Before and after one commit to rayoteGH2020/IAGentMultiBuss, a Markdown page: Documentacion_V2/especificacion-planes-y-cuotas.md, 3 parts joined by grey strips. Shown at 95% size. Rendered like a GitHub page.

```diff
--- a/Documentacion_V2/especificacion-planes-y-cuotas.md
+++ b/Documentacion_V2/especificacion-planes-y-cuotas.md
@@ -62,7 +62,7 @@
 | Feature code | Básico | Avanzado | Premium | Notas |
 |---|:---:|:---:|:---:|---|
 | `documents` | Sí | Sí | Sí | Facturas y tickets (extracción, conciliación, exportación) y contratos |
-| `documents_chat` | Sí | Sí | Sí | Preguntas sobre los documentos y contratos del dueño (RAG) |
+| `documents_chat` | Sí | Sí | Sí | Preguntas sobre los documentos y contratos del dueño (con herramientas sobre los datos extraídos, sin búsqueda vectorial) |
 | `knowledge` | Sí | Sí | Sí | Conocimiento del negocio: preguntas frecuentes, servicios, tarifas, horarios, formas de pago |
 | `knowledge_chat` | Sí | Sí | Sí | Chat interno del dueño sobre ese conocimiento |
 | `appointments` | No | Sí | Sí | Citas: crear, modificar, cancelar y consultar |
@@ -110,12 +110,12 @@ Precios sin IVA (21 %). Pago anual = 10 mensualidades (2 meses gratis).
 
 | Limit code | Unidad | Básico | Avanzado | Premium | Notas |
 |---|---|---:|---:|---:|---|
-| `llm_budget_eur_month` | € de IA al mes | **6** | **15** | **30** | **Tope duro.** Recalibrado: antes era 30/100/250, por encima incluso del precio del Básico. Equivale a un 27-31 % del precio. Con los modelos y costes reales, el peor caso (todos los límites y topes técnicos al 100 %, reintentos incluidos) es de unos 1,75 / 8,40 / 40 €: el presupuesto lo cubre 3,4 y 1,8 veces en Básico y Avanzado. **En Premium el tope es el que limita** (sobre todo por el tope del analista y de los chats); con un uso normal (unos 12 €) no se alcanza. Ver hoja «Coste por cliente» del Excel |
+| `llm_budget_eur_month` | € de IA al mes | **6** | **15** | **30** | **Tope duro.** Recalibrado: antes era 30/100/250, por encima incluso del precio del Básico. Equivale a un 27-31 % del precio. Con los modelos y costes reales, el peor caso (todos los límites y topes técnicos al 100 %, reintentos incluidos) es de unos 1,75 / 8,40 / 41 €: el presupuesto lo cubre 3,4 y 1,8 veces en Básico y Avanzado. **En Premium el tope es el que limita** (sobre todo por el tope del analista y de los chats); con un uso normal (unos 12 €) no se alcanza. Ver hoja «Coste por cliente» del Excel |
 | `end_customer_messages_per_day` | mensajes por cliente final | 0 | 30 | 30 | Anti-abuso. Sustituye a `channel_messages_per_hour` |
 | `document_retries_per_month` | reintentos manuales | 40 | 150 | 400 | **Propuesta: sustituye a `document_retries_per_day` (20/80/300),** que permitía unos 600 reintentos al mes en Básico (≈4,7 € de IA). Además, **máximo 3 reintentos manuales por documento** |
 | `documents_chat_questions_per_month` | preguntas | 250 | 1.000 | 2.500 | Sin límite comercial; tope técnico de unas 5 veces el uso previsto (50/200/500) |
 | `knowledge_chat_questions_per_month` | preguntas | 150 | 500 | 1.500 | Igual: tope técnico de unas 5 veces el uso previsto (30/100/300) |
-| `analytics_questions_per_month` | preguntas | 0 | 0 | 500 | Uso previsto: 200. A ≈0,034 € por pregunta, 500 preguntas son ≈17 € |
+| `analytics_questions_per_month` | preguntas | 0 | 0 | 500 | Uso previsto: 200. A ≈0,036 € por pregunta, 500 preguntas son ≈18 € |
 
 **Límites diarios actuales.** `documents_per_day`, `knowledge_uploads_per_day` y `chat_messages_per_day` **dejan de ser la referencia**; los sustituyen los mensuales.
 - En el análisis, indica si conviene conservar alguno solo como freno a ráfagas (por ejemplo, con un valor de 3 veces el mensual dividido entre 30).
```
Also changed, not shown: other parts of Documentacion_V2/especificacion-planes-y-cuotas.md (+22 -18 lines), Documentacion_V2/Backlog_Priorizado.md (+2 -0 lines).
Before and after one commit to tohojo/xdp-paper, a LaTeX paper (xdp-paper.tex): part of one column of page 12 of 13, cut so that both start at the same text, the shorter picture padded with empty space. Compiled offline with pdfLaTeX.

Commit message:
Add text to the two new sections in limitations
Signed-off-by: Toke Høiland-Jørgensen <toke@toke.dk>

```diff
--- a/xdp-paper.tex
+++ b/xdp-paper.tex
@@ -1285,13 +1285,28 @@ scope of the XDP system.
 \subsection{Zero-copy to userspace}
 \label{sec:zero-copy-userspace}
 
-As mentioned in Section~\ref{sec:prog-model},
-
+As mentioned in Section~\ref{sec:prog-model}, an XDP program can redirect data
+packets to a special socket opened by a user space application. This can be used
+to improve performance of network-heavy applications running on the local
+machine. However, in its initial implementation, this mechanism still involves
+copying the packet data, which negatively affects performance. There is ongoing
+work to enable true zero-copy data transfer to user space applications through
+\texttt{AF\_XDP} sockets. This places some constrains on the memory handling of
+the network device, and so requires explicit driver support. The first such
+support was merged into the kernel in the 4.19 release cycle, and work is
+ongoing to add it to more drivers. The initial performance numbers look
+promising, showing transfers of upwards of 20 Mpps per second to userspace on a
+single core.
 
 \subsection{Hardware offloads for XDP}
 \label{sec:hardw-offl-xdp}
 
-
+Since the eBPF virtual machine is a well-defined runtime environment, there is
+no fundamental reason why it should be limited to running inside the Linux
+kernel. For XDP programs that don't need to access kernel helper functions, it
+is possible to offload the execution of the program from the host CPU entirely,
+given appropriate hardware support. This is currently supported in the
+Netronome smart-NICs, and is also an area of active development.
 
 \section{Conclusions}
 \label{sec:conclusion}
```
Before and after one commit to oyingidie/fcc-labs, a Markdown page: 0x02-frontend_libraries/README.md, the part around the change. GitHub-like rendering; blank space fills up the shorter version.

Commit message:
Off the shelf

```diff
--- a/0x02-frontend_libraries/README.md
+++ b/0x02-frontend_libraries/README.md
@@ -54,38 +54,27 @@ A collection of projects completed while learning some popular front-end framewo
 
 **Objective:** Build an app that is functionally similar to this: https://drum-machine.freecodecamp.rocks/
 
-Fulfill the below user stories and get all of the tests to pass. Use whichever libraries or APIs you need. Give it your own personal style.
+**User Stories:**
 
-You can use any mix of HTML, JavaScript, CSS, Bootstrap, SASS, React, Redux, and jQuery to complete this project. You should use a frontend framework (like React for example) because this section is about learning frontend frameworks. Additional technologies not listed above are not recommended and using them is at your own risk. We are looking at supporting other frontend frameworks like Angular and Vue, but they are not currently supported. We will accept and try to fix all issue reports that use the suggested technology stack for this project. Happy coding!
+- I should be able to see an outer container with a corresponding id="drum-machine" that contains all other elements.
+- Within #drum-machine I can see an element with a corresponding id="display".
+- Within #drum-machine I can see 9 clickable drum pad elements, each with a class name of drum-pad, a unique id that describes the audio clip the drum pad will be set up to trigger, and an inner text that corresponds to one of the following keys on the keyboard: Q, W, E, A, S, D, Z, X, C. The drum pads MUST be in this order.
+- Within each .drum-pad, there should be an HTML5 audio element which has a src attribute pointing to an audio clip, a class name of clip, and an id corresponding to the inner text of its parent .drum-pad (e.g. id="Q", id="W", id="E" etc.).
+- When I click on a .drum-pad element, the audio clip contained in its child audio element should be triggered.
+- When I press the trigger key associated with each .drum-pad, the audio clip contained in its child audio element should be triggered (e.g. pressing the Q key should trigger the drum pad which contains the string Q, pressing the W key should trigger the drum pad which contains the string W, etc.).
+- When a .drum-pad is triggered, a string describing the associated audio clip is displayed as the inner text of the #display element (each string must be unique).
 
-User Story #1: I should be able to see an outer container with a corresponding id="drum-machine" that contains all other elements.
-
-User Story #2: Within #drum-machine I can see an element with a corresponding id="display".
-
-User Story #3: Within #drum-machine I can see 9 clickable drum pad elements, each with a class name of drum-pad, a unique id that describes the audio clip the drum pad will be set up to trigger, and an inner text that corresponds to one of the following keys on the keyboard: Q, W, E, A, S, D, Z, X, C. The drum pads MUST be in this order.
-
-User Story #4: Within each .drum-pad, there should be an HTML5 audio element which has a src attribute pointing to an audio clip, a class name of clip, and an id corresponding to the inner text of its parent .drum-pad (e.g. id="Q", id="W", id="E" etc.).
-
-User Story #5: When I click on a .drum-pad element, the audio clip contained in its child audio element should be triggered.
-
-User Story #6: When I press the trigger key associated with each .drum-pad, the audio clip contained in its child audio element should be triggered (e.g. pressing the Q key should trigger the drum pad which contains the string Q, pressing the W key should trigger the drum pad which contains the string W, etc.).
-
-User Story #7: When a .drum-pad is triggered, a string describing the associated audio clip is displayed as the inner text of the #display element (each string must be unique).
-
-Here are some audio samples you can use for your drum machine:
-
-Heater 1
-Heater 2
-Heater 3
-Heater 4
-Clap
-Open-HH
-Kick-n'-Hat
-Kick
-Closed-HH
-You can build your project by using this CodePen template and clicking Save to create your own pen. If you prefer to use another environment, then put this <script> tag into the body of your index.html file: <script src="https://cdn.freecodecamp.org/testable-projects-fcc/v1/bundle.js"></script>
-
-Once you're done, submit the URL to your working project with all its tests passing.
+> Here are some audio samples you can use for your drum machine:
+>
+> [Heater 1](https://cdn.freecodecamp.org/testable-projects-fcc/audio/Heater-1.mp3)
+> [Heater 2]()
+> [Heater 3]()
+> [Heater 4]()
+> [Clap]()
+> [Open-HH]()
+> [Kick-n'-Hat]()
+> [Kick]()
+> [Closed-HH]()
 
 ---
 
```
══════════════════════════════
_Required work_
Exactly how many lines in the data above hold "testable"? State that number only.

_Response area_
2